LEGO Mindstorms IGT Workshop
This is an updated version of the workshop originally developed by the National Alliance for Medical Imaging Computing which used the previous generation LEGO Mindstorms.
The phantom hasn't changed from the previous workshop, so you can use the same inststructions to construct it. Note that the newer box of lego bricks does not have the same bricks as the old one, so substitutions have to be made, and since the automatic registration has not yet been implemented, the towers are optional.
Construct the robot according to the instructions in this repo at Instructions/RobotAssemblyInstructions.pdf. Additionaly connect the robot to the phantom, and wire the motors according the instructions at Instructions/MiscAssemblyInstructions.pdf. Attach a touch sensor and an infrared sensor to any ports.
We are using the 3rd party ev3dev operating system to program the EV3 brick. If you are using a kit that has already been used for this workshop it most likely already has that OS installed. However, if not follow the instructions here.
The brick must be connected to the internet somehow, both to download the script and to communicate with the PC. Since we don't need mobility, there is no reason to set up a wireless connection, and the USB connection should be fine.
To get the script on the EV3 brick you can either clone this repository, or just
copy and paste the contents of the
lego-workshop.py file into a new file on
the EV3. If you do, make sure to mark the new file as executable.
Basic Tutorial: Image Guided Therapy
Open the Application Settings by clicking
Go to the
Add a path under
Additional Module Paths which points to the folder named
LegoWorkshop in this repository:
Now that directory will be in the list:
This will require a reboot of the program to take effect:
To use the module, load it from the Modules menu:
Make sure that under
LegoWorkshop - Configuration
the server address matches the address of your brick, (probably
ev3dev.local doesn't work, get the IP of the EV3 from the menu
WirelessAndNetowrks->AllNetowrkConnections->[Wired or other]->IPv4.
If the module loaded correctly it should look something like the following:
CT volume of the LEGO phantom
and extract it somewhere. Now open that data with
File->Add Data and point to
the first file in the series:
Show additional options:
Single File box:
Click OK. Now you should see the CT scan of a LEGO phantom:
Then add a Fiducial to the point you want to target by clicking on the icon with the red dot and blue arrow:
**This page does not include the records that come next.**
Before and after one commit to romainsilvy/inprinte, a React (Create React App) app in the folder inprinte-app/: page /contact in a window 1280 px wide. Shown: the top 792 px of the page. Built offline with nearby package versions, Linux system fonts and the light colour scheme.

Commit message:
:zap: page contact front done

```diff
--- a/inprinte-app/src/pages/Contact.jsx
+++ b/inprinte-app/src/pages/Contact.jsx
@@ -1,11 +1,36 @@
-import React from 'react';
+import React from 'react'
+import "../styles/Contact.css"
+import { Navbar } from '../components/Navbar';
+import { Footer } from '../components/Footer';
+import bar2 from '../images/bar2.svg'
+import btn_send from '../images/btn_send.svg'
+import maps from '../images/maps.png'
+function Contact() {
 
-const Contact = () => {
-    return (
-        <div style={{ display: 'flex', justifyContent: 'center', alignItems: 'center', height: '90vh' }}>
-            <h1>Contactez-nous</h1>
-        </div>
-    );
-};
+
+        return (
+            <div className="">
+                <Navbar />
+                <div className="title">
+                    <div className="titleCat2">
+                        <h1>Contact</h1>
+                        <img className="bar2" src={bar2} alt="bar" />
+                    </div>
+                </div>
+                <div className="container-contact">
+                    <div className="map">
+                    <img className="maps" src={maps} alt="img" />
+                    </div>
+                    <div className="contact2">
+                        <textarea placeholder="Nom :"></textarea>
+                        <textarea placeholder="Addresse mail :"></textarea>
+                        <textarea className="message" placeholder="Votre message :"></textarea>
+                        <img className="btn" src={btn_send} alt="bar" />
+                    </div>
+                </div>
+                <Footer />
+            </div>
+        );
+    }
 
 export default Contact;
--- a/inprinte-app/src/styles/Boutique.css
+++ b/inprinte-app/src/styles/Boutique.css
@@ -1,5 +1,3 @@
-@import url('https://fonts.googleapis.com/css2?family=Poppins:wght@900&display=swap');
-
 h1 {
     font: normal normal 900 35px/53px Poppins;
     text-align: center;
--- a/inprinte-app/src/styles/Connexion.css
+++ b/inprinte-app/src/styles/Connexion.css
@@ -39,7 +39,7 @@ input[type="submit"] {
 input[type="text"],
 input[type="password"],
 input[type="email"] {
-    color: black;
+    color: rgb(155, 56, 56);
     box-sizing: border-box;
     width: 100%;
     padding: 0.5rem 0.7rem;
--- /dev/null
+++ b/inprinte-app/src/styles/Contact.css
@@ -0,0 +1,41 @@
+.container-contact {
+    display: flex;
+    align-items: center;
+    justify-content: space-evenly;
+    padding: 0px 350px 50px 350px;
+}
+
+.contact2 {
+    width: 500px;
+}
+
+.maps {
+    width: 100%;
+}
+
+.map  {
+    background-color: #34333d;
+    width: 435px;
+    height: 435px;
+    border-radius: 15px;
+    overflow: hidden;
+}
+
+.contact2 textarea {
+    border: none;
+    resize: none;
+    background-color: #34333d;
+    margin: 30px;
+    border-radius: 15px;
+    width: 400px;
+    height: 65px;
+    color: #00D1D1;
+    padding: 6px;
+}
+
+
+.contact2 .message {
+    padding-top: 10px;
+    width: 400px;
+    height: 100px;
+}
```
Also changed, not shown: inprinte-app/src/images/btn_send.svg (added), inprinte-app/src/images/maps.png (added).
Then click somewhere you want the robot to probe, and then choose the feducial
F) and that position will displayed on the list:
Then choose which point(s) you want the robot to 'probe' by ticking the box next
to them. When you are ready (and assuming you are running
This should make the robot move!
Moderate Tutorial: Manual Registration
A calibration of the robot to the phantom was already programmed into the Slicer
module, but if you want to move the robot to somewhere else around the phantom,
while still having it within range of the injector, you can perform a manual
registration. This is done by selecting at least 3 feducials and getting
measurements of how those relate to the robot in the real world. Once you have
your points ticked, press the
Replace Calibration Points button:
This will bring the points up to the table, but you will notice that the joint
values are empty. To fill those we will use another python script that outputs
the joint values without running the motors. It is called
should be run through ssh so that you can see the output. Move the robot to
point towards the calibration points you chose (keeping in mind that they need
to correspond 1:1), and fill in the values.
Note that the inject motor's encoder is spotty, and sometimes doesn't work so
it is currently not implemented (
lego-debug.py will either show 0 or a huge number)
so you have to measure the distance from the orange circle of the upright large motor
to your calibration point in millimeters, and that value will be
robot@ev3dev:~/lego-igt-workshop$ Python/lego-debug.py Press the touch sensor to read the motor positions WARNING! The inject motor does not seem to work, you will have to measure that manually Dst Azm Elv -1467 38 44 -1467 38 44
Enter those numbers into the table:
The press the
Rerun Calibration button to get a new calibration:
Now you can test out your new calibration!
Note that if you think something is wrong you can set
LegoWorkshop.py and if you run Slicer from a terminal you can get the details of
the linear algebra, including the RMSE which (if you used more than 3 points) lets
you know how well the calibration points agree on a registration.
Advanced Tutorial: Automatic Registration
The robot can be equiped with either an ultrasonic or infrared range sensor, which can be used to sense the phantom and perform a fully automated registration (similar to how registration is done in the OR). However, this has not been implemented in the code, so it is up to you to take on this challenge. Good luck!